|Buckler, Edward - Ed|
Submitted to: Theoretical and Applied Genetics
Publication Type: Peer Reviewed Journal
Publication Acceptance Date: 4/30/2001
Publication Date: N/A
Citation: N/A Interpretive Summary: Nitrogen is generally the limiting nutrient for plant growth. Hence, sixty-five billion kilograms of nitrogen are applied annually to the world's crops, which provides huge agricultural benefits; however, up to 66% of applied nitrogen runs off fields having detrimental consequences for the environment. We examined the response of the model plant Arabidopsis to a range of fertilizers in an attempt to find mechanisms for more efficient use of nitrogen. Genetic background was found to be extremely important in determining how these plants responded to each fertilizer. We then determined some of the important regions of the genome for nitrogen response. This work provides the basis for identifying and manipulating specific genes that will improve the use of nitrogen fertilizer. In addition, these results suggest that crops may need to be bred for specific nitrogen fertilizers in order to create the greatest use efficiency and lowest runoff.
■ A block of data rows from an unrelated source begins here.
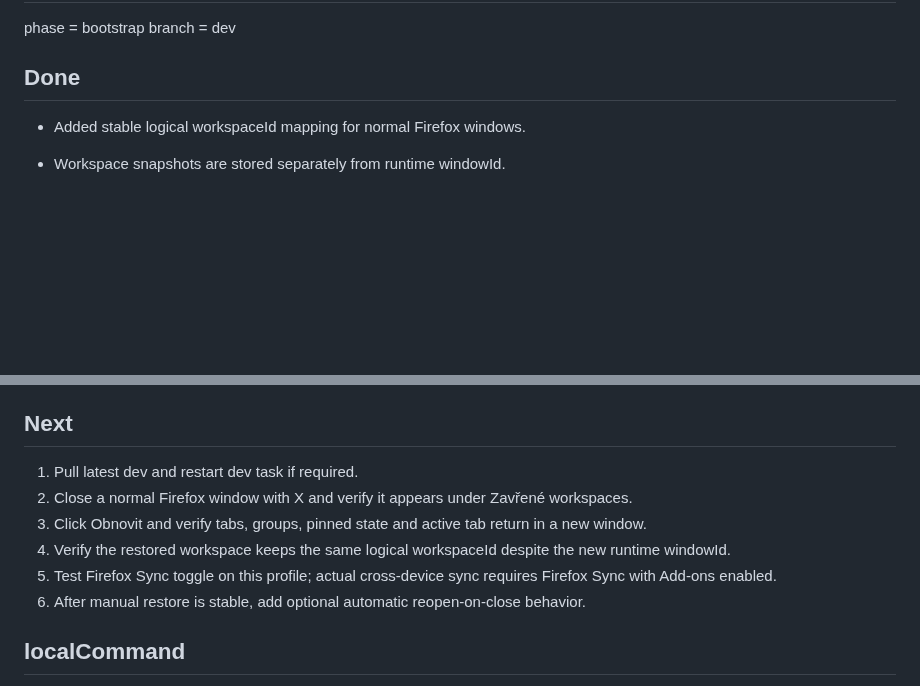
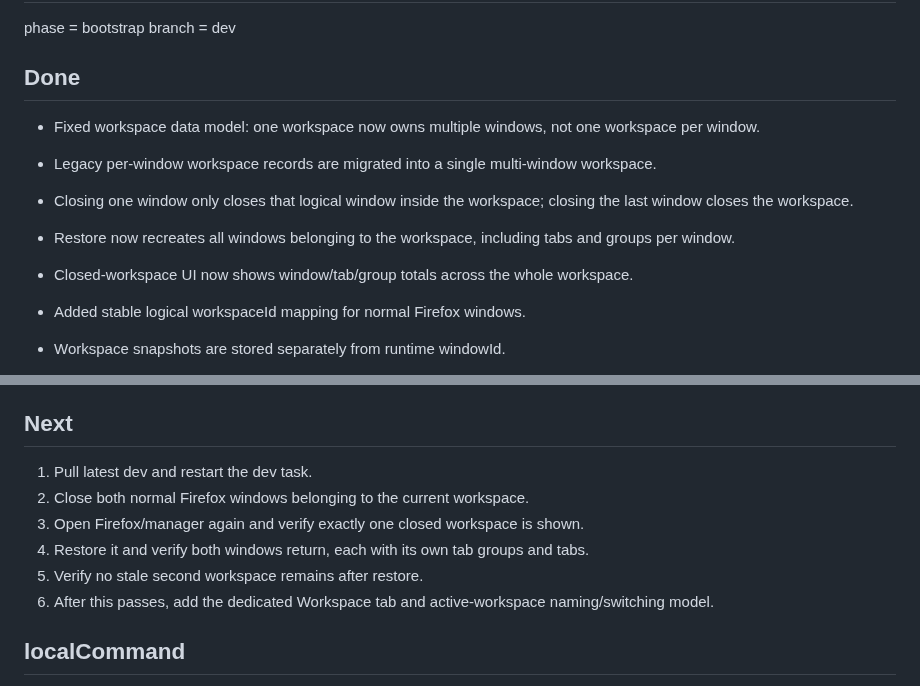
Before and after one commit to dvestezarzlkl/firefox-workspace-manager, a Markdown page: workstate.md, 2 parts joined by grey strips. GitHub-like rendering; blank space fills up the shorter version.

Commit message:
docs: record multi-window workspace model fix

```diff
--- a/workstate.md
+++ b/workstate.md
@@ -8,6 +8,12 @@ phase = bootstrap
 branch = dev
 
 ## Done
+
+- Fixed workspace data model: one workspace now owns multiple windows, not one workspace per window.
+- Legacy per-window workspace records are migrated into a single multi-window workspace.
+- Closing one window only closes that logical window inside the workspace; closing the last window closes the workspace.
+- Restore now recreates all windows belonging to the workspace, including tabs and groups per window.
+- Closed-workspace UI now shows window/tab/group totals across the whole workspace.
 
 - Added stable logical workspaceId mapping for normal Firefox windows.
 - Workspace snapshots are stored separately from runtime windowId.
@@ -91,12 +97,12 @@ branch = dev
 
 ## Next
 
-1. Pull latest dev and restart dev task if required.
-2. Close a normal Firefox window with X and verify it appears under Zavřené workspaces.
-3. Click Obnovit and verify tabs, groups, pinned state and active tab return in a new window.
-4. Verify the restored workspace keeps the same logical workspaceId despite the new runtime windowId.
-5. Test Firefox Sync toggle on this profile; actual cross-device sync requires Firefox Sync with Add-ons enabled.
-6. After manual restore is stable, add optional automatic reopen-on-close behavior.
+1. Pull latest dev and restart the dev task.
+2. Close both normal Firefox windows belonging to the current workspace.
+3. Open Firefox/manager again and verify exactly one closed workspace is shown.
+4. Restore it and verify both windows return, each with its own tab groups and tabs.
+5. Verify no stale second workspace remains after restore.
+6. After this passes, add the dedicated Workspace tab and active-workspace naming/switching model.
 
 ## localCommand
 
```
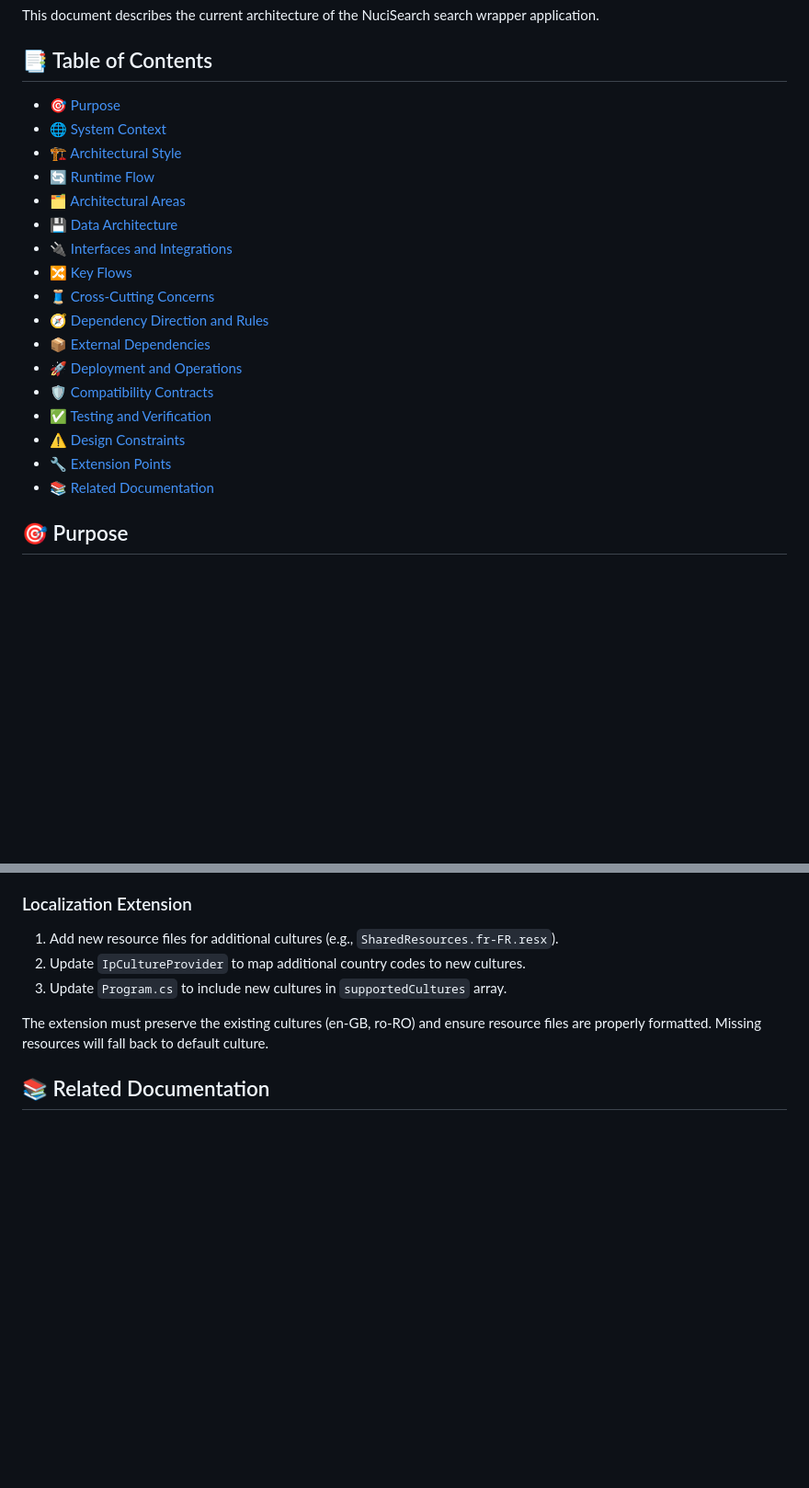
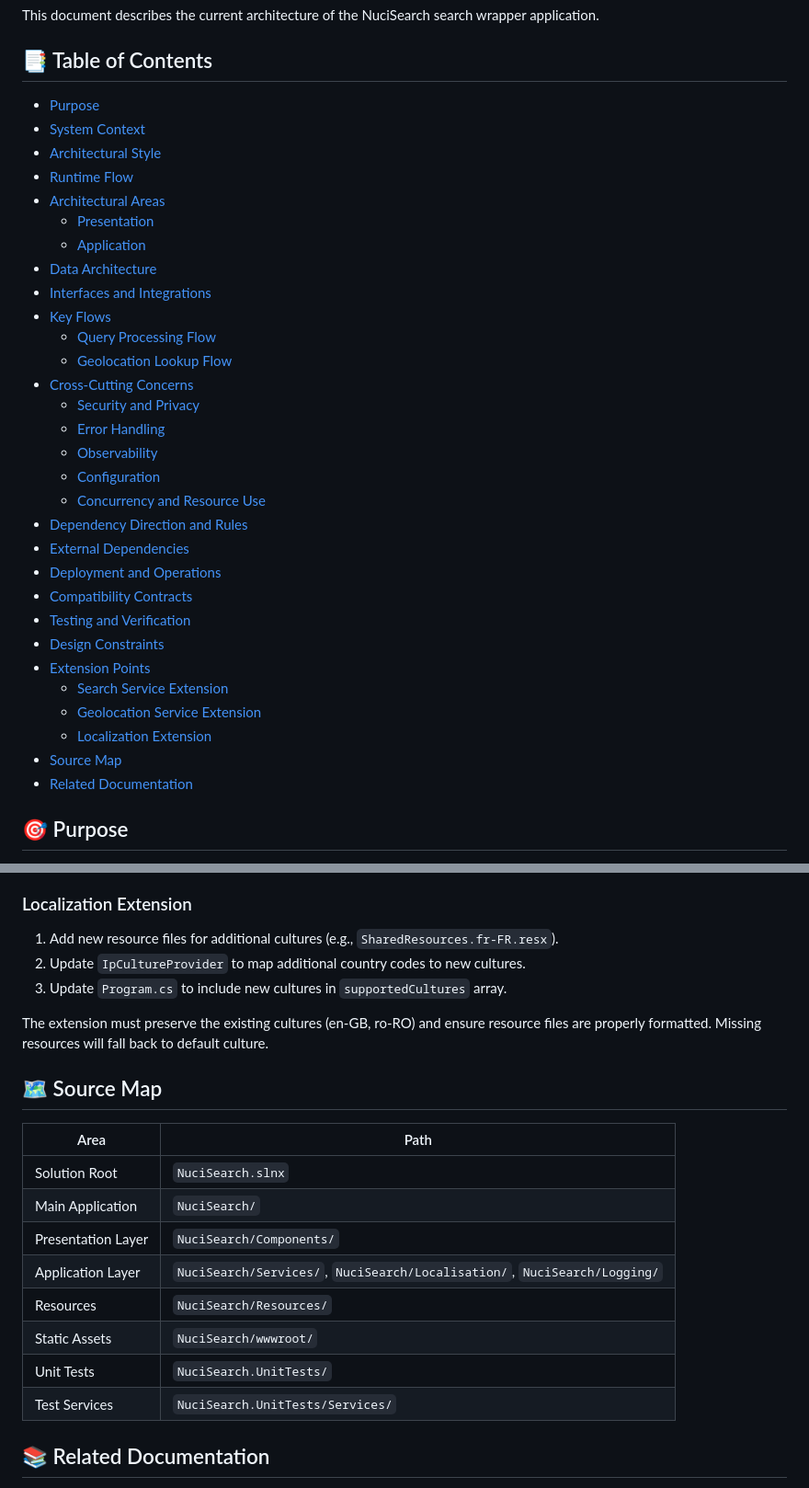
Before and after one commit to hmlendea/nucisearch, a Markdown page: ARCHITECTURE.md, 2 parts joined by grey strips. Shown at 92% size. GitHub-like rendering; blank space fills up the shorter version.

Commit message:
architecture: Updated

```diff
--- a/ARCHITECTURE.md
+++ b/ARCHITECTURE.md
@@ -3,23 +3,36 @@
 This document describes the current architecture of the NuciSearch search wrapper application.
 
 ## 📑 Table of Contents
-- [🎯 Purpose](#-purpose)
-- [🌐 System Context](#-system-context)
-- [🏗️ Architectural Style](#-architectural-style)
-- [🔄 Runtime Flow](#-runtime-flow)
-- [🗂️ Architectural Areas](#-architectural-areas)
-- [💾 Data Architecture](#-data-architecture)
-- [🔌 Interfaces and Integrations](#-interfaces-and-integrations)
-- [🔀 Key Flows](#-key-flows)
-- [🧵 Cross-Cutting Concerns](#-cross-cutting-concerns)
-- [🧭 Dependency Direction and Rules](#-dependency-direction-and-rules)
-- [📦 External Dependencies](#-external-dependencies)
-- [🚀 Deployment and Operations](#-deployment-and-operations)
-- [🛡️ Compatibility Contracts](#-compatibility-contracts)
-- [✅ Testing and Verification](#-testing-and-verification)
-- [⚠️ Design Constraints](#-design-constraints)
-- [🔧 Extension Points](#-extension-points)
-- [📚 Related Documentation](#-related-documentation)
+- [Purpose](#-purpose)
+- [System Context](#-system-context)
+- [Architectural Style](#-architectural-style)
+- [Runtime Flow](#-runtime-flow)
+- [Architectural Areas](#-architectural-areas)
+  - [Presentation](#presentation)
+  - [Application](#application)
+- [Data Architecture](#-data-architecture)
+- [Interfaces and Integrations](#-interfaces-and-integrations)
+- [Key Flows](#-key-flows)
+  - [Query Processing Flow](#query-processing-flow)
+  - [Geolocation Lookup Flow](#geolocation-lookup-flow)
+- [Cross-Cutting Concerns](#-cross-cutting-concerns)
+  - [Security and Privacy](#security-and-privacy)
+  - [Error Handling](#error-handling)
+  - [Observability](#observability)
+  - [Configuration](#configuration)
+  - [Concurrency and Resource Use](#concurrency-and-resource-use)
+- [Dependency Direction and Rules](#-dependency-direction-and-rules)
+- [External Dependencies](#-external-dependencies)
+- [Deployment and Operations](#-deployment-and-operations)
+- [Compatibility Contracts](#-compatibility-contracts)
+- [Testing and Verification](#-testing-and-verification)
+- [Design Constraints](#-design-constraints)
+- [Extension Points](#-extension-points)
+  - [Search Service Extension](#search-service-extension)
+  - [Geolocation Service Extension](#geolocation-service-extension)
+  - [Localization Extension](#localization-extension)
+- [Source Map](#-source-map)
+- [Related Documentation](#-related-documentation)
 
 ## 🎯 Purpose
 NuciSearch is a lightweight self-hosted search wrapper that routes a query to an appropriate specialised engine based on the selected mode and query pattern. The architecture is designed to be modular, maintainable, and extensible for adding new search providers or modifying routing logic. The primary audience is developers and operators who wish to understand, modify, or deploy the application.
@@ -432,6 +445,19 @@ The extension must preserve the asynchronous nature and return type of `GetCount
 
 The extension must preserve the existing cultures (en-GB, ro-RO) and ensure resource files are properly formatted. Missing resources will fall back to default culture.
 
+## 🗺️ Source Map
+
+| Area | Path |
+|------|------|
+| Solution Root | `NuciSearch.slnx` |
+| Main Application | `NuciSearch/` |
+| Presentation Layer | `NuciSearch/Components/` |
+| Application Layer | `NuciSearch/Services/`, `NuciSearch/Localisation/`, `NuciSearch/Logging/` |
+| Resources | `NuciSearch/Resources/` |
+| Static Assets | `NuciSearch/wwwroot/` |
+| Unit Tests | `NuciSearch.UnitTests/` |
+| Test Services | `NuciSearch.UnitTests/Services/` |
+
 ## 📚 Related Documentation
 - [README.md](README.md) - Overall project overview, usage instructions, and development guidelines
 - [ROADMAP.md](ROADMAP.md) - Planned features and evolution of the project
```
Technical Abstract: The efficiency of nitrogen absorption and assimilation is variable among plants due to two factors: the type of nitrogen available and the genetic variation among species within the resulting nitrogen pathways. Several genes involved in nitrogen uptake and assimilation have been identified, yet little is known about the genes that control quantitative responses to different nitrogen sources. First, we identified significant interaction between the aerial mass of 56 Arabidopsis ecotypes and 99 recombinant inbred genotypes with nitrogen sources. With quantitative trait loci (QTL) mapping in recombinant inbred lines (Columbia x Landsberg erecta) we have identified chromosomal regions controlling aerial mass, root mass, and root length when plants are grown in nitrate, ammonium, ammonium nitrate, or low nitrogen environments. A total of 16 QTL (p < 0.01) were identified among the nitrogen environments. Most of the QTL were specific to a single environment. The percent additive genetic effects of significant QTL were as high as 17%. Five significant QTL corresponded to the locations of candidate genes associated with nitrogen assimilation, while a few QTL corresponded with candidate genes in the developmental pathways. Most QTL were not shared across environments suggesting that there is no optimal genotype for all nitrogen sources; rather plants may need to be designed for the specific nitrogen source provided.